:: PROBLEM TO SOLVE ::
If a line of the material holds the string "modules", please copy it.

Segment Start: TASK INPUTS

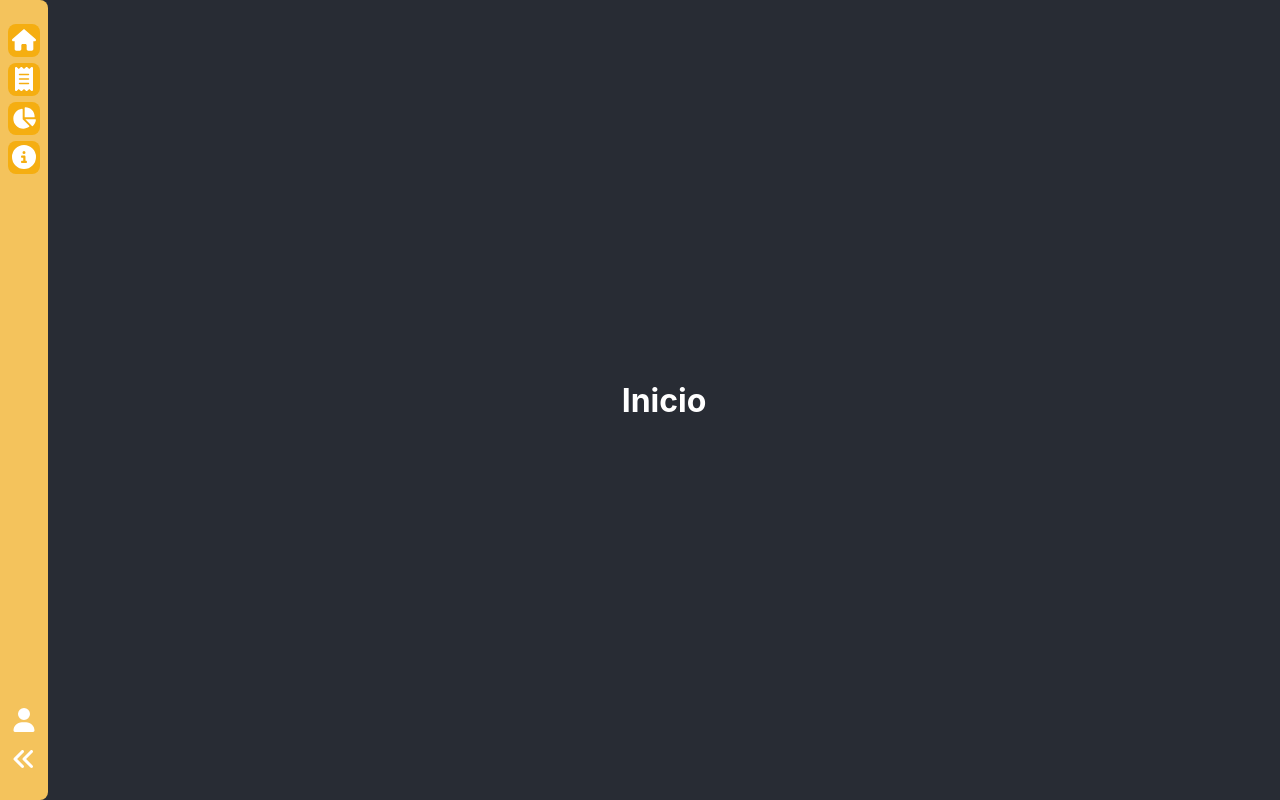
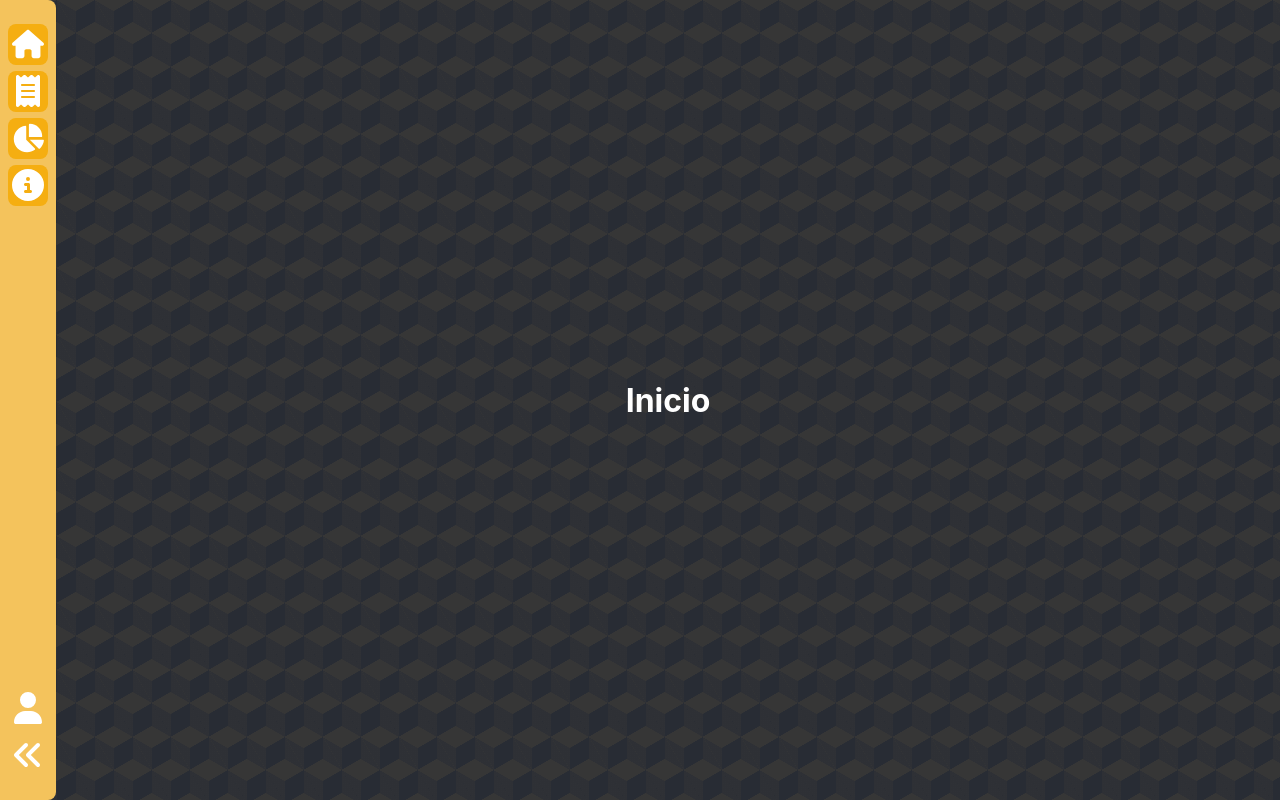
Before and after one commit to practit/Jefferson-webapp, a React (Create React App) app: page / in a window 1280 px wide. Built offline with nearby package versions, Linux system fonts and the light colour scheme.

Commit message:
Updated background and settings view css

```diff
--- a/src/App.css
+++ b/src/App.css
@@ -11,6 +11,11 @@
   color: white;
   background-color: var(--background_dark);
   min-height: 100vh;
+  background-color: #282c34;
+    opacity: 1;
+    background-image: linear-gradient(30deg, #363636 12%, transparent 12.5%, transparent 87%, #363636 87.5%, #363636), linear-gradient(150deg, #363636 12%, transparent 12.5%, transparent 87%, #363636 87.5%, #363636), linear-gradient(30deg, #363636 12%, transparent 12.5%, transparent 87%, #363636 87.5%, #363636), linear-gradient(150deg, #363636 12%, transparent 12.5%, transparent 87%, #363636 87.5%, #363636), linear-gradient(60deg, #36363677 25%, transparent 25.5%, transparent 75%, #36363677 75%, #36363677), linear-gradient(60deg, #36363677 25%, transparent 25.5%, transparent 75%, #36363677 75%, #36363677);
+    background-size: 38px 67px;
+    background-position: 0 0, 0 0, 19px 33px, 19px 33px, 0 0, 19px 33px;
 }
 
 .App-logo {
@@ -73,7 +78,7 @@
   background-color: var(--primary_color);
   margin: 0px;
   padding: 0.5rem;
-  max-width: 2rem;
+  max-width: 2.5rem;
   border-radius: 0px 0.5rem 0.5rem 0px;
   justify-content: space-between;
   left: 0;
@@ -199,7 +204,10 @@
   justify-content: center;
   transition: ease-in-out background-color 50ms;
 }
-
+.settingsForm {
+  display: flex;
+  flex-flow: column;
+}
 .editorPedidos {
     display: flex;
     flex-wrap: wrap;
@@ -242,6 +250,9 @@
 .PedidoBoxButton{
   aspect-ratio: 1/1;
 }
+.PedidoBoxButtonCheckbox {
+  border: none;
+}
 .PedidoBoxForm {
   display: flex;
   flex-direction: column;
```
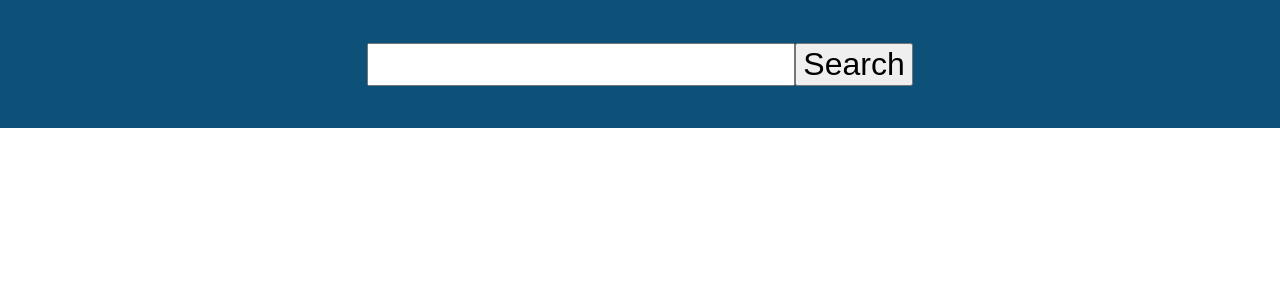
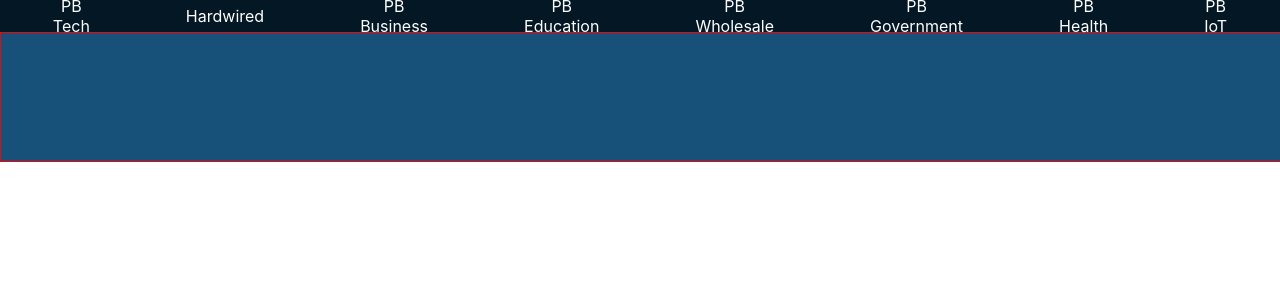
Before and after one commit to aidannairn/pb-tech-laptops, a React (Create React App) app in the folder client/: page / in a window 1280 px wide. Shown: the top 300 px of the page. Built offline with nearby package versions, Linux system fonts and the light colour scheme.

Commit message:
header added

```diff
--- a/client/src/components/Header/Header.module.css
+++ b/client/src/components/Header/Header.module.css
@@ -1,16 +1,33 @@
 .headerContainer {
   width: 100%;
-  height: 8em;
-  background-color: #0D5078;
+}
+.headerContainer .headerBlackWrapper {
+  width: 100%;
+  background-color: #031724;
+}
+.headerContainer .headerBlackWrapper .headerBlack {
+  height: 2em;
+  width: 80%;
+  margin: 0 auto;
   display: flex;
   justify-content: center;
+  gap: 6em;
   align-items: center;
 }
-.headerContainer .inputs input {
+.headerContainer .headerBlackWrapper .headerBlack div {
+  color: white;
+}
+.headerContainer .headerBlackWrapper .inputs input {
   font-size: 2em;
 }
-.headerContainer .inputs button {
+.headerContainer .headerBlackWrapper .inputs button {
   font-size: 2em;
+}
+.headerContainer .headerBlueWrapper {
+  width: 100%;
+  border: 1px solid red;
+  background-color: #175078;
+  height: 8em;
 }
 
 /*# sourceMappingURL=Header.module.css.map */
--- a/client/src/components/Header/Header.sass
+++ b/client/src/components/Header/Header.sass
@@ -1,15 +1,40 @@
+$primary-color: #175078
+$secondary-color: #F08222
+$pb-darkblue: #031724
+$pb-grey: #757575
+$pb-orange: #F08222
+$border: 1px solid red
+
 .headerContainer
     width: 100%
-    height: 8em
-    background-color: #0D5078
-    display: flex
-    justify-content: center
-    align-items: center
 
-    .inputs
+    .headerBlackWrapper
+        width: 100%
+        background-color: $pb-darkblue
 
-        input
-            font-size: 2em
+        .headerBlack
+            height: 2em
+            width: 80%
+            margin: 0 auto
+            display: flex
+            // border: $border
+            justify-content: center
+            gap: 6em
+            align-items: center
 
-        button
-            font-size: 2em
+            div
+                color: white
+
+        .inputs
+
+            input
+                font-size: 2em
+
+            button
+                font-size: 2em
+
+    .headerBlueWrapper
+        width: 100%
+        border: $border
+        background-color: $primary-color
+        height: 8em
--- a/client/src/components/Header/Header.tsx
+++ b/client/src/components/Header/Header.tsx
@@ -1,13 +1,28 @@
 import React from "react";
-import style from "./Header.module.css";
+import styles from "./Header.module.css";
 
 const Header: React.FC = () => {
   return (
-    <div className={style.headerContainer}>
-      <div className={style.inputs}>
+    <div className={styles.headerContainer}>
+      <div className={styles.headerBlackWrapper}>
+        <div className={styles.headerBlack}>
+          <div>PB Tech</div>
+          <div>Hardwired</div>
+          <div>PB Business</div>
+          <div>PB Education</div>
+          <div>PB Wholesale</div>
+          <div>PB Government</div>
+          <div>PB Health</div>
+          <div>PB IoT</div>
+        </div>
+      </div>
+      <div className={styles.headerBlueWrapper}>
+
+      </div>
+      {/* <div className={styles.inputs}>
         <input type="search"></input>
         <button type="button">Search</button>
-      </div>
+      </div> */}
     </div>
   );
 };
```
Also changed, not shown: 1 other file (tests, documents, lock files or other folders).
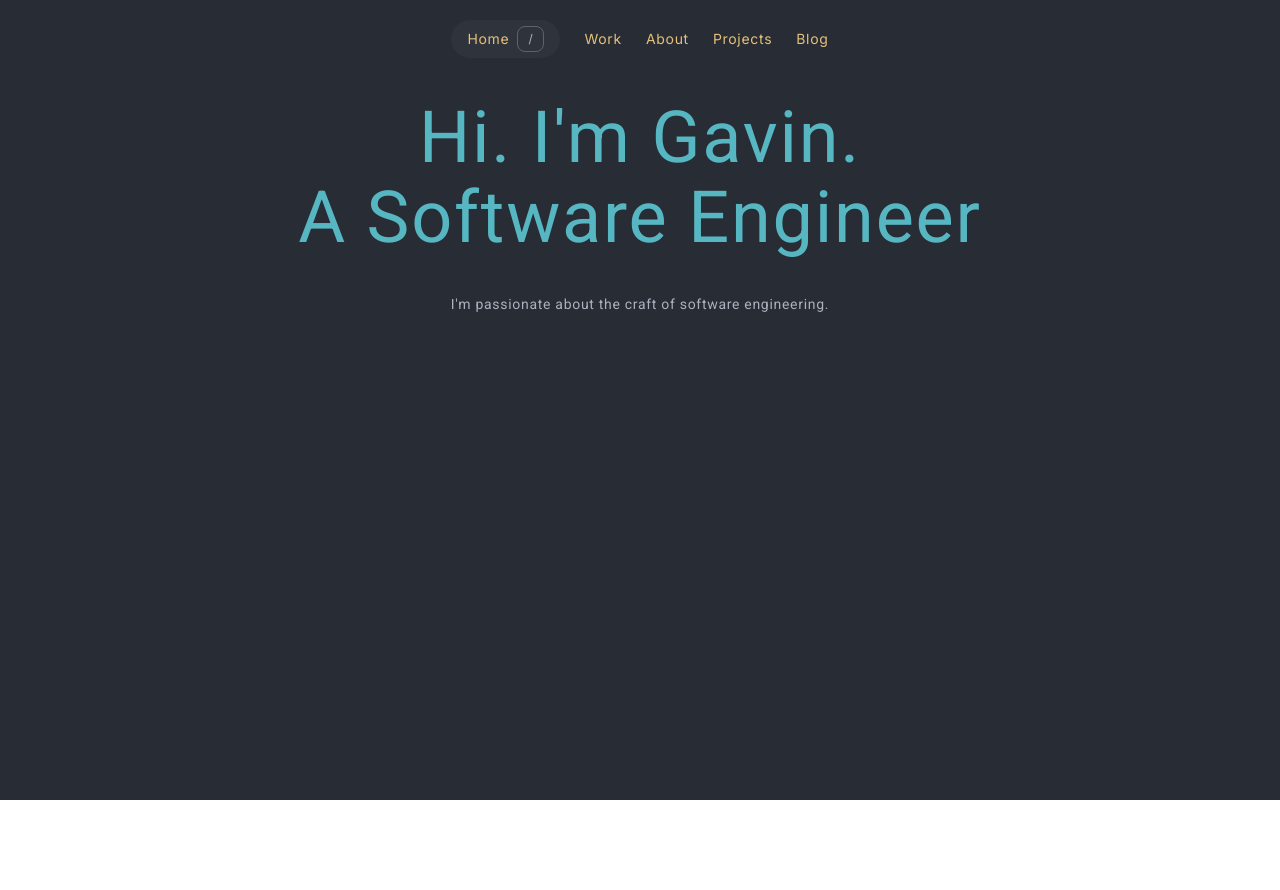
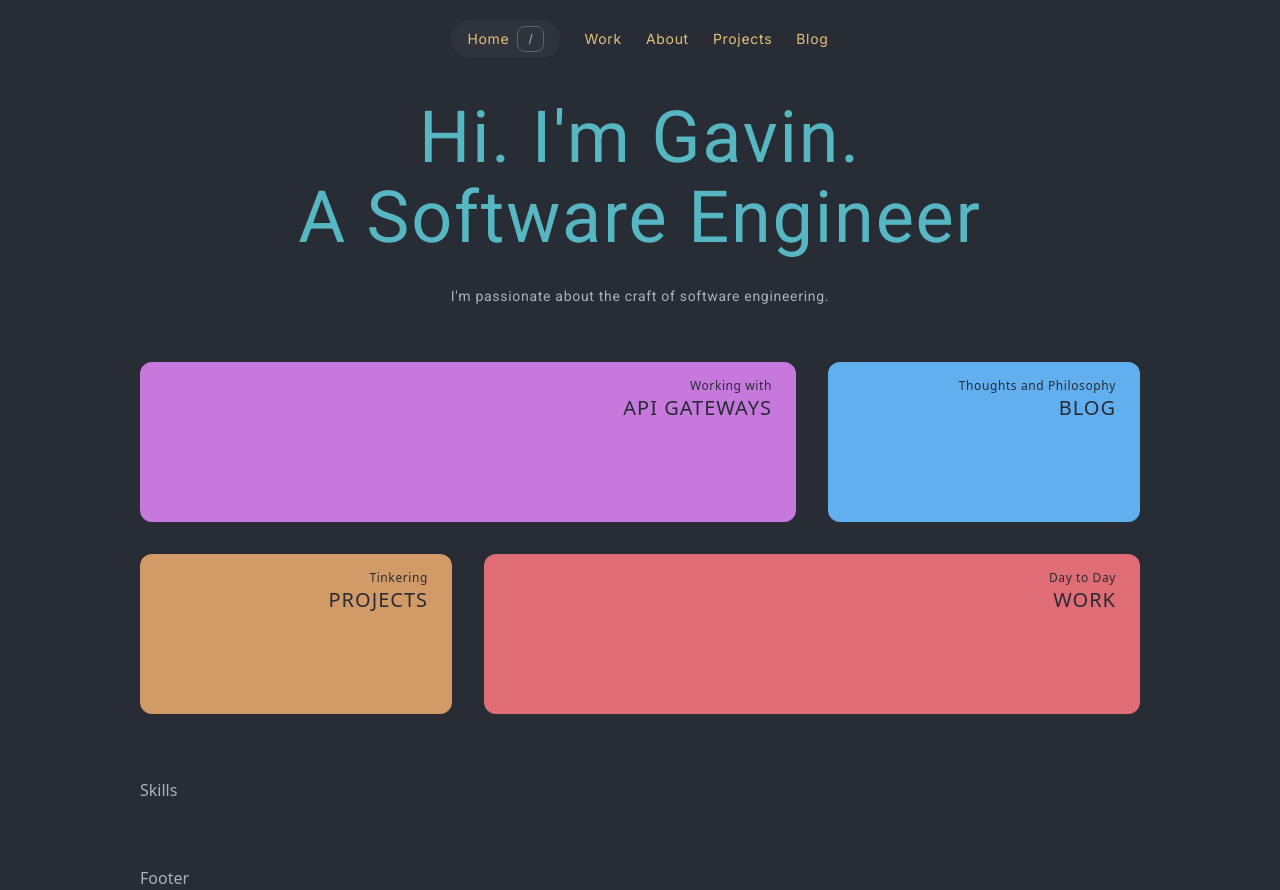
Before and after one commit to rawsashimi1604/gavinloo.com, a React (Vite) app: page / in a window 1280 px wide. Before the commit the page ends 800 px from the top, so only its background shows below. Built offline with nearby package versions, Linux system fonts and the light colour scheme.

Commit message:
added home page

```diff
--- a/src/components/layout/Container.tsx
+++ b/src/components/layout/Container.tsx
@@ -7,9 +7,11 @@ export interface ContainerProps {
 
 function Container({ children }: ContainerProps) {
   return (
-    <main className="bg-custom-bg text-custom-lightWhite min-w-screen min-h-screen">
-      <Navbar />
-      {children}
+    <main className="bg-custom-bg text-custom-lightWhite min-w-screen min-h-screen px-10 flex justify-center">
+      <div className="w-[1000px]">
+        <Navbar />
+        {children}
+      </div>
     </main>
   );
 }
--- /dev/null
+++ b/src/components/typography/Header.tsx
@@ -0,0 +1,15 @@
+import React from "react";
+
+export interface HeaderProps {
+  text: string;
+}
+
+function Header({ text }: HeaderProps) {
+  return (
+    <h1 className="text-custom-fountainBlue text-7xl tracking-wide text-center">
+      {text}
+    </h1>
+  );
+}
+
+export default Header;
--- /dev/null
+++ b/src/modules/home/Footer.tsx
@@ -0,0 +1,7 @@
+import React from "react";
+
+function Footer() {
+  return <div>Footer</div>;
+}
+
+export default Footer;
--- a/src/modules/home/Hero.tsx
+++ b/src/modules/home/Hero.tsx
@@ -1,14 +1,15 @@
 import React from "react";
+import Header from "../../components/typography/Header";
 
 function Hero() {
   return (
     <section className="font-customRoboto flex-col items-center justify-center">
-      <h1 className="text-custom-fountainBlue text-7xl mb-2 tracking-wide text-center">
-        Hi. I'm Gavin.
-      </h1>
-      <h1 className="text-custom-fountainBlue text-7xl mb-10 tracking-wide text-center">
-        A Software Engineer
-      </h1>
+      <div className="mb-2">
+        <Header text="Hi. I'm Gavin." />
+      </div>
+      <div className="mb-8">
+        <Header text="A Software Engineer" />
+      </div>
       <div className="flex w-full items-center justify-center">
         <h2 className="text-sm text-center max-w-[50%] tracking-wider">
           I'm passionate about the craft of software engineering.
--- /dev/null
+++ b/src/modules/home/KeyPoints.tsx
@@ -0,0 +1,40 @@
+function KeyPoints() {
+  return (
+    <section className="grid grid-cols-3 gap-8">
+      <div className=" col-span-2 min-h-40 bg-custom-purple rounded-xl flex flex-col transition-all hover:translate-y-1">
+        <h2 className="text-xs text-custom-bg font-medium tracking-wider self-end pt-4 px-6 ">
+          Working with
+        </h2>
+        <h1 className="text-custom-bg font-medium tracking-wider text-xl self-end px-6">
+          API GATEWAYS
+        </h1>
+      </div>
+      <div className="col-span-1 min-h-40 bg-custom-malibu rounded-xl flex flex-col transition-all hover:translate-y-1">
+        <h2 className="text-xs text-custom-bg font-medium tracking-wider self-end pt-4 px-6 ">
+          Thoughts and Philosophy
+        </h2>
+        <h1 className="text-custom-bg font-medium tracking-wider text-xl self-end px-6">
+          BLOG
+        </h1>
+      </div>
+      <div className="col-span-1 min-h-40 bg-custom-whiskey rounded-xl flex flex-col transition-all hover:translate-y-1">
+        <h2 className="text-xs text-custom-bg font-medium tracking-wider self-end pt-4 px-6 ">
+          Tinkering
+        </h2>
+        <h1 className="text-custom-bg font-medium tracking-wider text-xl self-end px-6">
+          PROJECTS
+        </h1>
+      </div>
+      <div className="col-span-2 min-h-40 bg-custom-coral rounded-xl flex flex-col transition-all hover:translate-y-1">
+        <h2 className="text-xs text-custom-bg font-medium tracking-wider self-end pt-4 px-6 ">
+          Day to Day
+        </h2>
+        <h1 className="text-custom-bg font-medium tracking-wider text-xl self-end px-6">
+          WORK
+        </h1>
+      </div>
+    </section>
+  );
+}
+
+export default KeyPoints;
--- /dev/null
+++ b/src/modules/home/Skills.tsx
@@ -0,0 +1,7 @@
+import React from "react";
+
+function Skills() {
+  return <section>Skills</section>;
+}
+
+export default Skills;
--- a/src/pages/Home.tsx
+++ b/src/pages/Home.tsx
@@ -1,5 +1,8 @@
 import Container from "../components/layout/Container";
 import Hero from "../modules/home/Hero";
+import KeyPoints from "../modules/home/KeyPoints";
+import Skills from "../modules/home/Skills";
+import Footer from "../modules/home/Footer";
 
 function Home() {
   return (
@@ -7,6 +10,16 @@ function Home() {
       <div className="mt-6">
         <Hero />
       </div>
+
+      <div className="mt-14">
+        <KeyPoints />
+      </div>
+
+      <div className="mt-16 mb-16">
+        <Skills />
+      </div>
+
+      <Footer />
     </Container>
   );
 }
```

Segment End: TASK INPUTS

:: OUTPUT OF THE EXERCISE ::
+++ b/src/modules/home/Footer.tsx
--- a/src/modules/home/Hero.tsx
+++ b/src/modules/home/Hero.tsx
+++ b/src/modules/home/KeyPoints.tsx
+++ b/src/modules/home/Skills.tsx
 import Hero from "../modules/home/Hero";
+import KeyPoints from "../modules/home/KeyPoints";
+import Skills from "../modules/home/Skills";
+import Footer from "../modules/home/Footer";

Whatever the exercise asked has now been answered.